* Instructions for the task
What lines of the material below hold the string "function"? Copy them out.

* Data
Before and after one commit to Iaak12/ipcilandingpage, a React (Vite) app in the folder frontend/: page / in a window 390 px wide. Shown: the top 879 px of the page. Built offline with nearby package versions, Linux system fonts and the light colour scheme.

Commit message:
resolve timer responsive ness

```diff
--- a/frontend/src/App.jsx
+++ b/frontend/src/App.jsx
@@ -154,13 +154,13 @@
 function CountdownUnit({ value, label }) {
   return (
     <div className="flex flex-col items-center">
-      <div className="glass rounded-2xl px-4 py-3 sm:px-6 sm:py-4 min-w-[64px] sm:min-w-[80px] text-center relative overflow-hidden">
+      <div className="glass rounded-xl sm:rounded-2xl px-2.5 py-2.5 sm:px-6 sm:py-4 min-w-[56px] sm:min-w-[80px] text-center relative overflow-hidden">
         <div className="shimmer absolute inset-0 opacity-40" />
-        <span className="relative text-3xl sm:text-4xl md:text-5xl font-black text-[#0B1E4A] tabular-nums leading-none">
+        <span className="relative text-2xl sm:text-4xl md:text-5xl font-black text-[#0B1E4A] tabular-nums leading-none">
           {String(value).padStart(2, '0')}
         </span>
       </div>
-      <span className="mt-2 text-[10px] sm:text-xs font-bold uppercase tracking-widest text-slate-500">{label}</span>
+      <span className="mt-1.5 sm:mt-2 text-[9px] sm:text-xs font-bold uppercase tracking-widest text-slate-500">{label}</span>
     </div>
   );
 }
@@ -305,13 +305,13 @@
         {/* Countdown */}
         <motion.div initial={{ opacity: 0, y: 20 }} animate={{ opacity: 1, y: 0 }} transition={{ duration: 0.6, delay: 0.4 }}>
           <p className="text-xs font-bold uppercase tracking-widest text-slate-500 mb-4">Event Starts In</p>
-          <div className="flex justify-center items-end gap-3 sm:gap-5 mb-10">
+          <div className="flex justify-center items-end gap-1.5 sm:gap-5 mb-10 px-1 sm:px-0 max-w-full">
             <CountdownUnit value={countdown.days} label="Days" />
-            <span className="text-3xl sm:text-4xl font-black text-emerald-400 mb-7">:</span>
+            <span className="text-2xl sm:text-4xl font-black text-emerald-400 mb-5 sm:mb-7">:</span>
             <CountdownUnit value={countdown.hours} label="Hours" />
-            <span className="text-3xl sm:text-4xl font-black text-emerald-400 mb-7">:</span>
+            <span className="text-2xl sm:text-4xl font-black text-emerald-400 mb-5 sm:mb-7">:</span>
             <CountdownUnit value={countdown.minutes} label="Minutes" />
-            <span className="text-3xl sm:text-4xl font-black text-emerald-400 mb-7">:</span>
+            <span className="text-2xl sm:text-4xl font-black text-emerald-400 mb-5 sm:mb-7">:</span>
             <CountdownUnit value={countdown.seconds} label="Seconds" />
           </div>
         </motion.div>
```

* * *

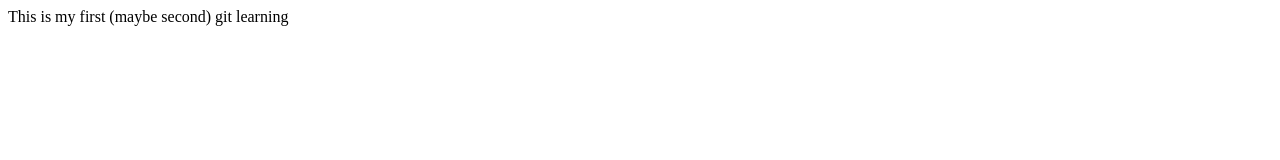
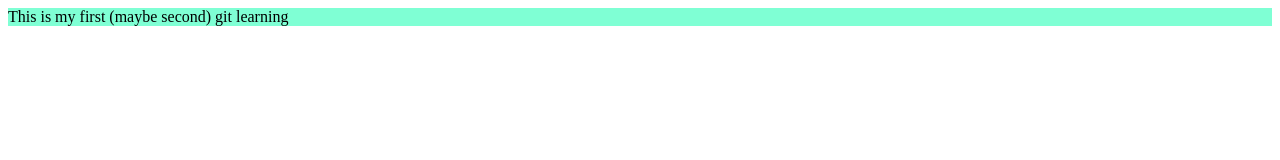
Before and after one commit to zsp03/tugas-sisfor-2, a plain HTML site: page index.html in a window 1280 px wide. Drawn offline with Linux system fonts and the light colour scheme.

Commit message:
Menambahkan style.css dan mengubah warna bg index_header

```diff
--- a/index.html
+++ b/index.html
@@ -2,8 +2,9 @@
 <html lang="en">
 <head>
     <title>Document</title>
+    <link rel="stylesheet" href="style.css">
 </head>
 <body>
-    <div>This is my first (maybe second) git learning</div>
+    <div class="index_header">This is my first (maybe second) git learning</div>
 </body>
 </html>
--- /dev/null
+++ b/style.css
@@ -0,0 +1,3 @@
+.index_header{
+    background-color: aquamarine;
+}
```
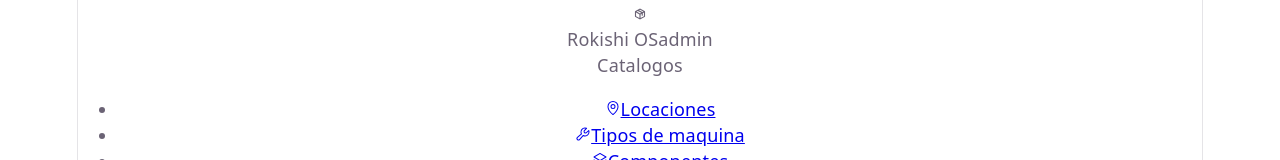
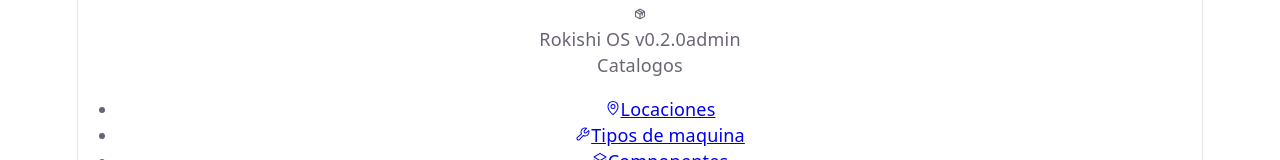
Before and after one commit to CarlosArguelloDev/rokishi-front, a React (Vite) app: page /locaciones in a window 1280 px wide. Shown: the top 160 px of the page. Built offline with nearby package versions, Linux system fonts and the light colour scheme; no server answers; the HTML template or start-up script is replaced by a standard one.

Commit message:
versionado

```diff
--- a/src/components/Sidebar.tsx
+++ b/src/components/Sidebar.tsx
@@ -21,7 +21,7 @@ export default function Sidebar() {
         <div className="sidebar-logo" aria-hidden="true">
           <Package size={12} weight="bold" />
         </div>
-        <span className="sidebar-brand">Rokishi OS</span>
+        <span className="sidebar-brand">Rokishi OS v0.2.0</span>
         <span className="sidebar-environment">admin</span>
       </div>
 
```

* Completed task
 function CountdownUnit({ value, label }) {
@@ -21,7 +21,7 @@ export default function Sidebar() {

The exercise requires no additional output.